This article originally appeared on Motherboard
Last Tuesday, SpaceX CEO Elon Musk made history when he launched the Falcon Heavy, the most powerful rocket since the Saturn V took Apollo astronauts to the moon. The Heavy’s payload was Musk’s personal Tesla roadster, a $100,000 luxury car made by one of Musk’s other companies. Six hours after launch, the car and its passenger—an empty SpaceX suit dubbed “Starman”— were on an escape trajectory that Musk hoped would put the car in an elliptical orbit around the Sun and allow for some closes brushes with Mars.
A few hours later, Musk took to Twitter to announce that SpaceX had overshot its planned trajectory a wee bit and the hot rod was now headed to the asteroid belt. According to Space.com, however, the Twitter astro community ran the numbers and it appears that the car will actually pass closer to Mars than the asteroid belt.
For those of you who don’t trust Musk or a bunch of extremely online astro geeks to tell you where the space convertible is, fear not: You can track it for yourself on the aptly-named whereisroadster.com.
Developed by self-described “space nerd” Ben Pearson, whereisroadster gives you up to the second updates on the location of Musk’s whip. The data is provided by the Jet Propulsion Lab’s HORIZONS System which tracks objects in our solar system. Pearson takes this data and uses it to describe how fast the car is moving relative to the Earth and to Mars, and how many times the Tesla roadster has surpassed its 36,000 mile warranty.

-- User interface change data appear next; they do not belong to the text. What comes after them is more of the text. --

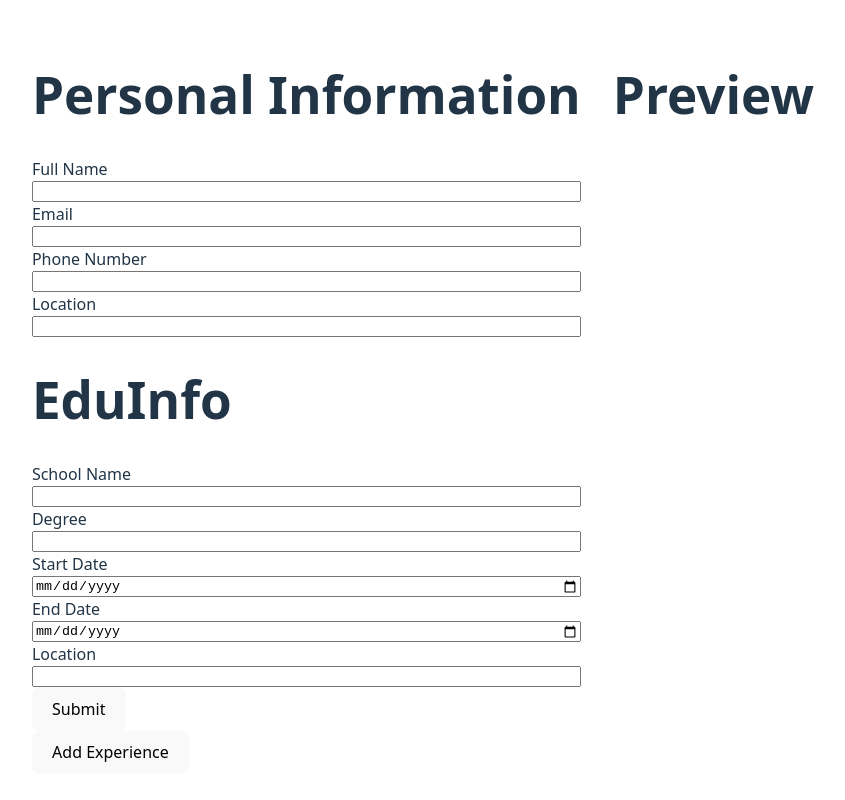
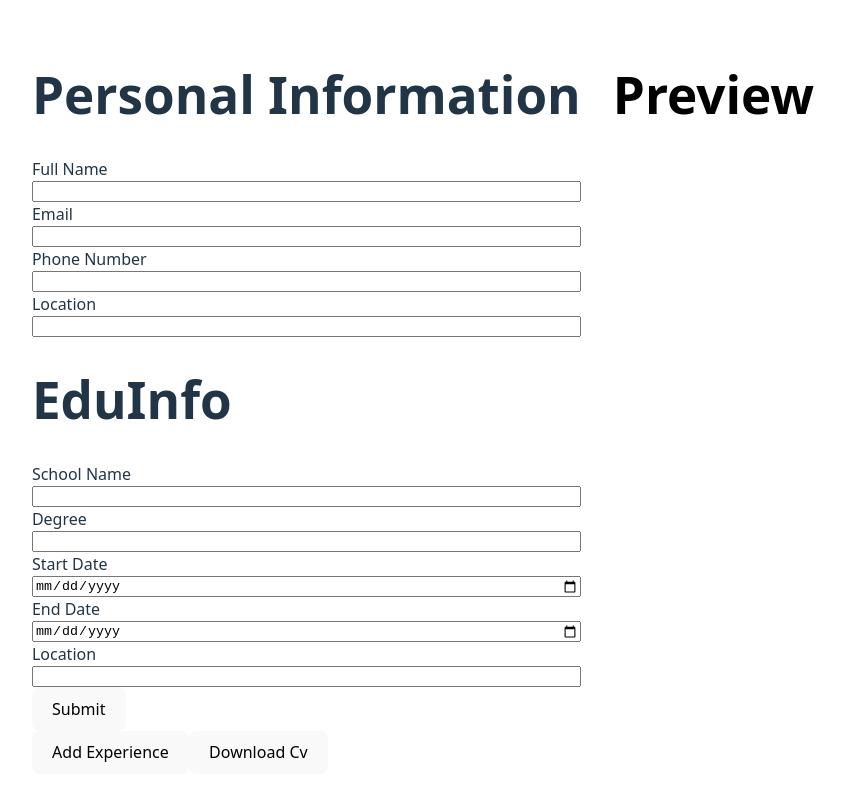
Before and after one commit to MustafaManhall/cv-application, a React (Vite) app: page / in a window 1280 px wide. Shown: the top 800 px of the page, without its empty margins (217-1062 px from the left). Built offline with nearby package versions, Linux system fonts and the light colour scheme.

Commit message:
feat: add PDF download with print mode

```diff
--- a/package.json
+++ b/package.json
@@ -10,6 +10,7 @@
     "preview": "vite preview"
   },
   "dependencies": {
+    "html2pdf.js": "^0.14.0",
     "react": "^19.2.0",
     "react-dom": "^19.2.0"
   },
--- a/src/App.jsx
+++ b/src/App.jsx
@@ -2,8 +2,9 @@ import { EduInfo } from "./components/eduInfo";
 import { PersonalInfo } from "./components/personalInfo";
 import { PracticalExp } from "./components/practicalExperience";
 import { Preview } from "./components/preview";
-import { useState } from "react";
+import { useRef, useState } from "react";
 import "./styles/App.css";
+import { DownloadCv } from "./components/downloadCv";
 
 function App() {
   const [personalInfo, setPersonalInfo] = useState({
@@ -19,6 +20,9 @@ function App() {
   const [isFormOpen, setIsFormOpen] = useState(false);
   const [practicalList, setPracticalList] = useState([]);
   const [selectedExp, setSelectedExp] = useState(null);
+
+  const cv = useRef();
+  const [isPrinting, setIsPrinting] = useState(false);
 
 
   function handleIsFormOpen() {
@@ -111,6 +115,7 @@ function App() {
             setSelected={setSelectedExp}
           />
         )}
+        <DownloadCv cvRef={cv} setPrinting={setIsPrinting}/>
       </div>
       <Preview
         personalInfo={personalInfo}
@@ -118,6 +123,8 @@ function App() {
         practicalData={practicalList}
         editBtn={handleEditBtn}
         editExpBtn={handleEditExpBtn}
+        cvRef={cv}
+        isPrinting={isPrinting}
       />
     </>
   );
--- /dev/null
+++ b/src/components/downloadCv.jsx
@@ -0,0 +1,19 @@
+import html2pdf from "html2pdf.js";
+import "../styles/downloadCv.css";
+
+function DownloadCv({ cvRef, setPrinting }) {
+  async function handleDownload() {
+    setPrinting(true);
+    const element = cvRef.current;
+    await html2pdf().from(element).save();
+    setPrinting(false);
+  }
+
+  return (
+    <button className="downloadBtn" onClick={handleDownload}>
+      Download Cv
+    </button>
+  );
+}
+
+export { DownloadCv };
--- a/src/components/preview.jsx
+++ b/src/components/preview.jsx
@@ -1,8 +1,16 @@
-import { PersonalInfo } from "./personalInfo";
+import "../styles/preview.css";
 
-function Preview({ personalInfo, eduData, practicalData, editBtn, editExpBtn }) {
+function Preview({
+  personalInfo,
+  eduData,
+  practicalData,
+  editBtn,
+  editExpBtn,
+  cvRef,
+  isPrinting,
+}) {
   return (
-    <div>
+    <div ref={cvRef} className="preview">
       <h1>Preview</h1>
       <div>
         <h2>{personalInfo.fullName}</h2>
@@ -18,9 +26,11 @@ function Preview({ personalInfo, eduData, practicalData, editBtn, editExpBtn })
             <h2>{data.startDate}</h2>
             <h2>{data.endDate}</h2>
             <h2>{data.eduLocation}</h2>
+            {!isPrinting && (
               <button className="edit-btn" onClick={() => editBtn(data.id)}>
                 Edit
               </button>
+            )}
           </div>
         );
       })}
@@ -32,9 +42,11 @@ function Preview({ personalInfo, eduData, practicalData, editBtn, editExpBtn })
             <h2>{data.description}</h2>
             <h2>{data.startDate}</h2>
             <h2>{data.endDate}</h2>
+            {!isPrinting && (
               <button className="edit-btn" onClick={() => editExpBtn(data.id)}>
                 Edit
               </button>
+            )}
           </div>
         );
       })}
--- /dev/null
+++ b/src/styles/downloadCv.css
@@ -0,0 +1,3 @@
+.downloadBtn {
+    align-self: center;
+}
--- /dev/null
+++ b/src/styles/preview.css
@@ -0,0 +1,4 @@
+.preview {
+    background: #fff;
+    color: black;
+}
```
Also changed, not shown: 1 other file (tests, documents, lock files or other folders). Lines whose indentation alone changed are shown as unchanged.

It’s kind of like the old PC game Where in the World is Carmen Sandiego, except instead of tracking an fictional criminal around the globe, you’re tracking a real billionaire’s personal sports car in the endless void of deep space.

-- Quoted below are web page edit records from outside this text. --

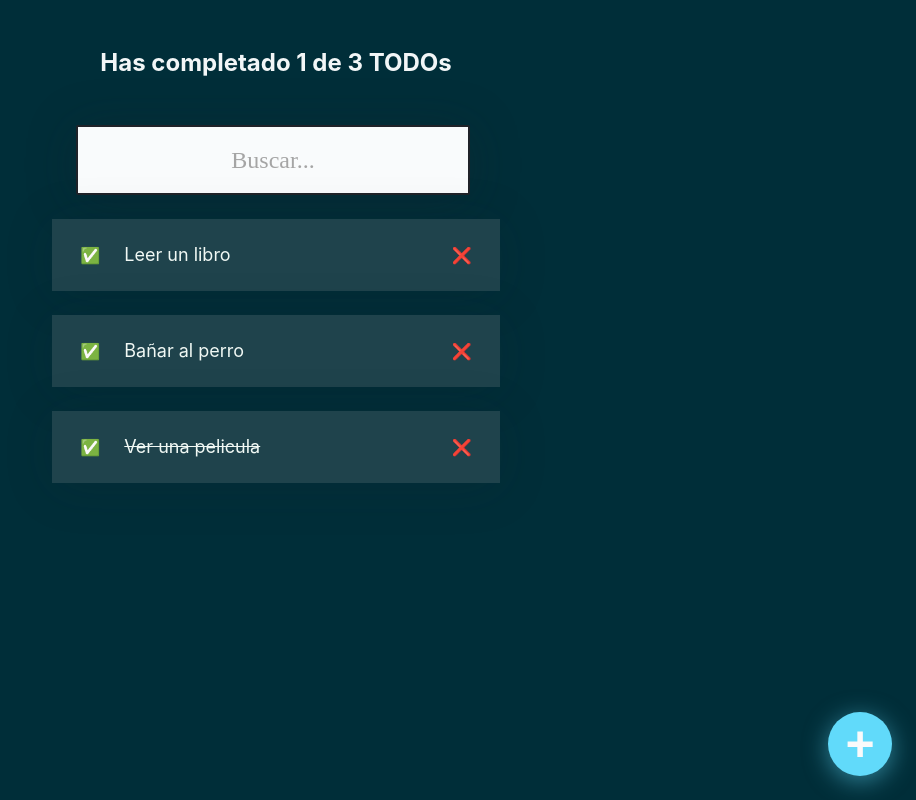
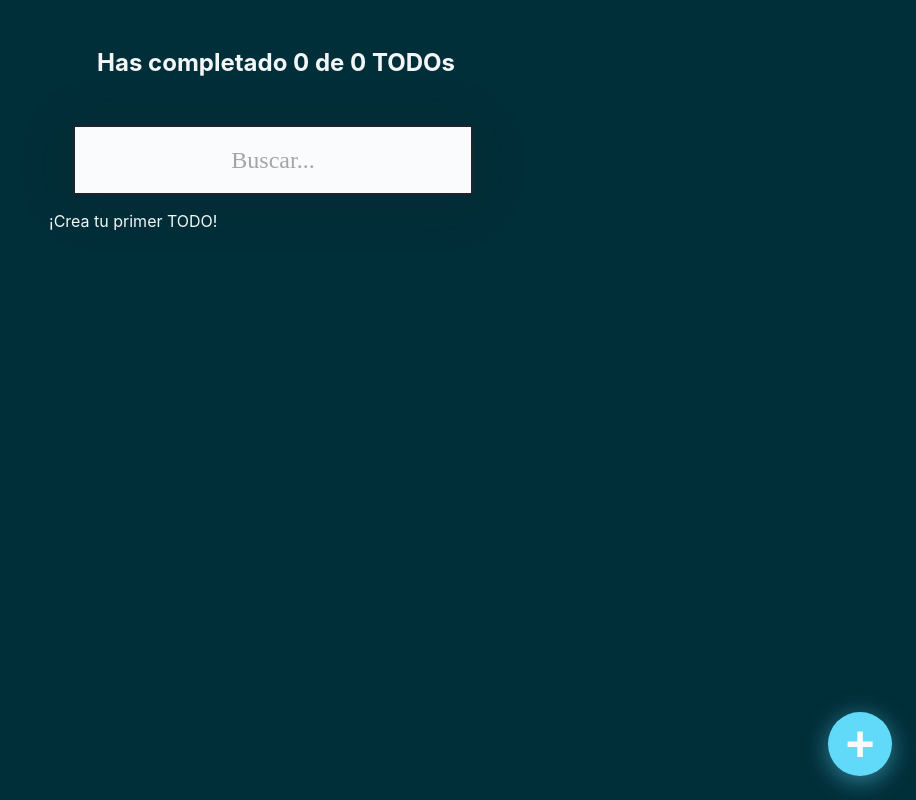
Before and after one commit to serodas/todo-machine-react, a React (Create React App) app: page /#/ in a window 1280 px wide. Shown: the whole page, without its empty margins (364-1280 px from the left). Built offline with nearby package versions, Linux system fonts and the light colour scheme.

Commit message:
Add hook useLocalStorage

```diff
--- a/src/components/Item.jsx
+++ b/src/components/Item.jsx
@@ -3,28 +3,20 @@ import AppContext from '../context/AppContext';
 import '../styles/Item.css';
 
 const Item = (props) => {
-    const { state, addState } = useContext(AppContext);
+    const { items, saveItemsLocalStorage } = useContext(AppContext);
 
     const toggleCompleteItem = (text) => {
-        const newItems = [...state.items];
-        const indexItem = state.items.findIndex((item) => item.text === text);
+        const newItems = [...items];
+        const indexItem = newItems.findIndex((item) => item.text === text);
         newItems[indexItem].completed = !newItems[indexItem].completed;
-
-        addState({
-            ...state,
-            items: newItems,
-        });
+        saveItemsLocalStorage(newItems);
     };
 
     const deleteItem = (text) => {
-        const items = [...state.items];
-        const indexItem = state.items.findIndex((item) => item.text === text);
-        items.splice(indexItem, 1);
-        addState({
-            ...state,
-            items: items,
-            itemsSearched: items,
-        });
+        const cloneItems = [...items];
+        const indexItem = cloneItems.findIndex((item) => item.text === text);
+        cloneItems.splice(indexItem, 1);
+        saveItemsLocalStorage(cloneItems);
     };
 
     return (
--- a/src/containers/AppUI.jsx
+++ b/src/containers/AppUI.jsx
@@ -8,25 +8,22 @@ import AppContext from '../context/AppContext';
 import '../styles/AppUI.css';
 
 const AppUI = () => {
-    const { state, addState } = useContext(AppContext);
-    const totalItems = state.items.length;
-    const totalItemsCompleted = state.items.filter((item) => item.completed).length;
+    const { items, loading, error, searchValue, setSearchValue } = useContext(AppContext);
+    const totalItems = items.length;
+    const totalItemsCompleted = items.filter((item) => item.completed).length;
 
     let filterItems = [];
-    if(state.searchValue.length === 0) {
-        filterItems = state.items;
+    if(searchValue.length === 0) {
+        filterItems = items;
     } else {
-        filterItems = state.items.filter((item) => {
-            return item.text.toLowerCase().includes(state.searchValue.toLowerCase());
+        filterItems = items.filter((item) => {
+            return item.text.toLowerCase().includes(searchValue.toLowerCase());
         });
     }
 
     const onSearch = (event) => {
         const onSearchValue = event.currentTarget.value;
-        addState({
-            ...state,
-            searchValue: onSearchValue,
-        });
+        setSearchValue(onSearchValue);
     };
 
     return (
@@ -34,9 +31,15 @@ const AppUI = () => {
             <Counter totalItems={totalItems} totalItemsCompleted={totalItemsCompleted}/>
             <Search onSearch={onSearch}/>
             <List>
-                {filterItems.map(item => (
-                    <Item text={item.text} completed={item.completed} key={item.text}/>
-                ))}
+                {error && <p>Hubo un error</p> }
+                {loading && <p>cargando..</p>}
+                {(!loading && !filterItems.length) &&  <p>¡Crea tu primer TODO!</p>}
+
+                {!loading && filterItems.length > 0 && (
+                    filterItems.map(item => (
+                        <Item text={item.text} completed={item.completed} key={item.text}/>
+                    ))
+                )}
             </List>
 
             <CreateButton />
--- a/src/hooks/useInitialState.js
+++ b/src/hooks/useInitialState.js
@@ -1,26 +1,29 @@
 import { useState } from 'react';
+import useLocalStorage from './useLocalStorage';
 
-const todos = [
-    { text: 'Leer un libro', completed: false },
-    { text: 'Bañar al perro', completed: false },
-    { text: 'Ver una pelicula', completed: true }
-];
-
-const initialState = {
-    items: todos,
-    searchValue: '',
-}
+// const todos = [
+//     { text: 'Leer un libro', completed: false },
+//     { text: 'Bañar al perro', completed: false },
+//     { text: 'Ver una pelicula', completed: true }
+// ];
 
 const useInitialState = () => {
-    const [state, setState] = useState(initialState);
+    const [searchValue, setSearchValue] = useState('');
 
-    const addState = (payload) => {
-        setState(payload);
-    };
+    const {
+        items,
+        saveItemsLocalStorage,
+        loading,
+        error
+    } = useLocalStorage('ITEMS', []);
 
     return {
-        state,
-        addState,
+        items,
+        saveItemsLocalStorage,
+        loading,
+        error,
+        searchValue,
+        setSearchValue
     }
 }
 
--- /dev/null
+++ b/src/hooks/useLocalStorage.js
@@ -0,0 +1,42 @@
+import React, { useEffect } from 'react';
+
+const useLocalStorage = (name, initialValue) => {
+    const [items, setItems] = React.useState(initialValue);
+    const [loading, setLoading] = React.useState(true);
+    const [error, setError] = React.useState(false);
+
+    useEffect(() => {
+        setTimeout(() => {
+            try {
+                const localStorageValue = localStorage.getItem(name);
+                let parsedValue;
+                if (!localStorageValue) {
+                    localStorage.setItem(name, JSON.stringify(initialValue));
+                    parsedValue = initialValue;
+                } else {
+                    parsedValue = JSON.parse(localStorageValue);
+                }
+                setItems(parsedValue);
+                setLoading(false);
+            } catch (error) {
+                setError(error);
+            }
+        }, 1000);
+    // eslint-disable-next-line react-hooks/exhaustive-deps
+    }, []);
+
+    const saveItemsLocalStorage = (items) => {
+        const stringifiedItems = JSON.stringify(items);
+        localStorage.setItem(name, stringifiedItems);
+        setItems(items);
+    };
+
+    return {
+        items,
+        saveItemsLocalStorage,
+        loading,
+        error
+    };
+}
+
+export default useLocalStorage;
```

So what are you waiting for? Go watch those numbers representing the orbital trajectory of a car you’ll never be able to afford and that will far outlast your brief blip of existence in this unfeeling universe constantly change forever. It’s fun andeducational!